**WORK TO COMPLETE:** Every record here should be printed again exactly.

**PROVIDED RECORDS:**

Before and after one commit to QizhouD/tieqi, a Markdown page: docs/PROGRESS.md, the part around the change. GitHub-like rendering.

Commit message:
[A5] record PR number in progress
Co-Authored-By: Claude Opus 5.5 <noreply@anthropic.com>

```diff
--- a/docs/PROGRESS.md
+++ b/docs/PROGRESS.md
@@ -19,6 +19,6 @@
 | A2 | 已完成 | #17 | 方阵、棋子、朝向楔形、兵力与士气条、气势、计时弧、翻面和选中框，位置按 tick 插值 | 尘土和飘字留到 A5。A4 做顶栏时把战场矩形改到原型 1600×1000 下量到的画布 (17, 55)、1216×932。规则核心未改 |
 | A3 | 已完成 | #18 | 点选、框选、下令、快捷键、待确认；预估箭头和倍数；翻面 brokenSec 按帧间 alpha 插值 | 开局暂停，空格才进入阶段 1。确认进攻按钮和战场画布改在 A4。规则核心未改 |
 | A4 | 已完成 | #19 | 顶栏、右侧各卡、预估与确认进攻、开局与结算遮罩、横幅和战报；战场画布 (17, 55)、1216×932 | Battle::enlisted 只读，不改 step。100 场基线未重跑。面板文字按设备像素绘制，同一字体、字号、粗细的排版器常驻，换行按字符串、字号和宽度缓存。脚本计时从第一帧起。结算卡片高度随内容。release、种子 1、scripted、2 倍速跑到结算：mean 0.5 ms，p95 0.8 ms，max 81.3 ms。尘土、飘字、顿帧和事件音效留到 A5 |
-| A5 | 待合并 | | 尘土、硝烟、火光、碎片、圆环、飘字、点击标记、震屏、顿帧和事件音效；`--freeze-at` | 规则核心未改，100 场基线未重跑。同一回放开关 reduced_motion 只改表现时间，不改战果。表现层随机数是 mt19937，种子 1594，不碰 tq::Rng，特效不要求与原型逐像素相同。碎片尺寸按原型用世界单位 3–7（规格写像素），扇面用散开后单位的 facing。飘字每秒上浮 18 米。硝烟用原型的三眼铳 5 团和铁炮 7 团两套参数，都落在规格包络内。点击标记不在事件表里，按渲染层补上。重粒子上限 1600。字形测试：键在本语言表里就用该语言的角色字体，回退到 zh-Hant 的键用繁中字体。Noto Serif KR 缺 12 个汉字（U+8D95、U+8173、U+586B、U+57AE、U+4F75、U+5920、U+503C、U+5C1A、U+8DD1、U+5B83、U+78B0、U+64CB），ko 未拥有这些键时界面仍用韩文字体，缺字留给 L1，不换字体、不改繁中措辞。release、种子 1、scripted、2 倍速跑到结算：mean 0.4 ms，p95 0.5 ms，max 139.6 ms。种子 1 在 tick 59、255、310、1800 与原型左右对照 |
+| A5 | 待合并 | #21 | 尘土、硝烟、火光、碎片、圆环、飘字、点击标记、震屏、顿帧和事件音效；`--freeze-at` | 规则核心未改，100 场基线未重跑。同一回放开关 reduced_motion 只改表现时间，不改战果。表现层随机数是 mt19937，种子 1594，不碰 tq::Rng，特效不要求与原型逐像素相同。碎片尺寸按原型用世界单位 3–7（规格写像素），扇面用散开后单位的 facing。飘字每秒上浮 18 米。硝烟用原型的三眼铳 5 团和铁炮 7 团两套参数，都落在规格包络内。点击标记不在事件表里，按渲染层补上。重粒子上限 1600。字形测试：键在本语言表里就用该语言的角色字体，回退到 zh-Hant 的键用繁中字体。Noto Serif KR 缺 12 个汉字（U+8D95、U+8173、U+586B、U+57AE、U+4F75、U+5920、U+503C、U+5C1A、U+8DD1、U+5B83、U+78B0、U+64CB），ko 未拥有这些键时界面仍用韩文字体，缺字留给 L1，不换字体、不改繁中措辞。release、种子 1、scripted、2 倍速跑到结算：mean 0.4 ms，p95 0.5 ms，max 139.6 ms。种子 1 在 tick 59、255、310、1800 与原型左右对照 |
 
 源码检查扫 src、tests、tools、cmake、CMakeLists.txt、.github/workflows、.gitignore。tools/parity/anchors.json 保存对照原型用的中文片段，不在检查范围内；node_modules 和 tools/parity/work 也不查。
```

**ANSWER SECTION:**
Before and after one commit to QizhouD/tieqi, a Markdown page: docs/PROGRESS.md, the part around the change. GitHub-like rendering.

Commit message:
[A5] record PR number in progress
Co-Authored-By: Claude Opus 5.5 <noreply@anthropic.com>

```diff
--- a/docs/PROGRESS.md
+++ b/docs/PROGRESS.md
@@ -19,6 +19,6 @@
 | A2 | 已完成 | #17 | 方阵、棋子、朝向楔形、兵力与士气条、气势、计时弧、翻面和选中框，位置按 tick 插值 | 尘土和飘字留到 A5。A4 做顶栏时把战场矩形改到原型 1600×1000 下量到的画布 (17, 55)、1216×932。规则核心未改 |
 | A3 | 已完成 | #18 | 点选、框选、下令、快捷键、待确认；预估箭头和倍数；翻面 brokenSec 按帧间 alpha 插值 | 开局暂停，空格才进入阶段 1。确认进攻按钮和战场画布改在 A4。规则核心未改 |
 | A4 | 已完成 | #19 | 顶栏、右侧各卡、预估与确认进攻、开局与结算遮罩、横幅和战报；战场画布 (17, 55)、1216×932 | Battle::enlisted 只读，不改 step。100 场基线未重跑。面板文字按设备像素绘制，同一字体、字号、粗细的排版器常驻，换行按字符串、字号和宽度缓存。脚本计时从第一帧起。结算卡片高度随内容。release、种子 1、scripted、2 倍速跑到结算：mean 0.5 ms，p95 0.8 ms，max 81.3 ms。尘土、飘字、顿帧和事件音效留到 A5 |
-| A5 | 待合并 | | 尘土、硝烟、火光、碎片、圆环、飘字、点击标记、震屏、顿帧和事件音效；`--freeze-at` | 规则核心未改，100 场基线未重跑。同一回放开关 reduced_motion 只改表现时间，不改战果。表现层随机数是 mt19937，种子 1594，不碰 tq::Rng，特效不要求与原型逐像素相同。碎片尺寸按原型用世界单位 3–7（规格写像素），扇面用散开后单位的 facing。飘字每秒上浮 18 米。硝烟用原型的三眼铳 5 团和铁炮 7 团两套参数，都落在规格包络内。点击标记不在事件表里，按渲染层补上。重粒子上限 1600。字形测试：键在本语言表里就用该语言的角色字体，回退到 zh-Hant 的键用繁中字体。Noto Serif KR 缺 12 个汉字（U+8D95、U+8173、U+586B、U+57AE、U+4F75、U+5920、U+503C、U+5C1A、U+8DD1、U+5B83、U+78B0、U+64CB），ko 未拥有这些键时界面仍用韩文字体，缺字留给 L1，不换字体、不改繁中措辞。release、种子 1、scripted、2 倍速跑到结算：mean 0.4 ms，p95 0.5 ms，max 139.6 ms。种子 1 在 tick 59、255、310、1800 与原型左右对照 |
+| A5 | 待合并 | #21 | 尘土、硝烟、火光、碎片、圆环、飘字、点击标记、震屏、顿帧和事件音效；`--freeze-at` | 规则核心未改，100 场基线未重跑。同一回放开关 reduced_motion 只改表现时间，不改战果。表现层随机数是 mt19937，种子 1594，不碰 tq::Rng，特效不要求与原型逐像素相同。碎片尺寸按原型用世界单位 3–7（规格写像素），扇面用散开后单位的 facing。飘字每秒上浮 18 米。硝烟用原型的三眼铳 5 团和铁炮 7 团两套参数，都落在规格包络内。点击标记不在事件表里，按渲染层补上。重粒子上限 1600。字形测试：键在本语言表里就用该语言的角色字体，回退到 zh-Hant 的键用繁中字体。Noto Serif KR 缺 12 个汉字（U+8D95、U+8173、U+586B、U+57AE、U+4F75、U+5920、U+503C、U+5C1A、U+8DD1、U+5B83、U+78B0、U+64CB），ko 未拥有这些键时界面仍用韩文字体，缺字留给 L1，不换字体、不改繁中措辞。release、种子 1、scripted、2 倍速跑到结算：mean 0.4 ms，p95 0.5 ms，max 139.6 ms。种子 1 在 tick 59、255、310、1800 与原型左右对照 |
 
 源码检查扫 src、tests、tools、cmake、CMakeLists.txt、.github/workflows、.gitignore。tools/parity/anchors.json 保存对照原型用的中文片段，不在检查范围内；node_modules 和 tools/parity/work 也不查。
```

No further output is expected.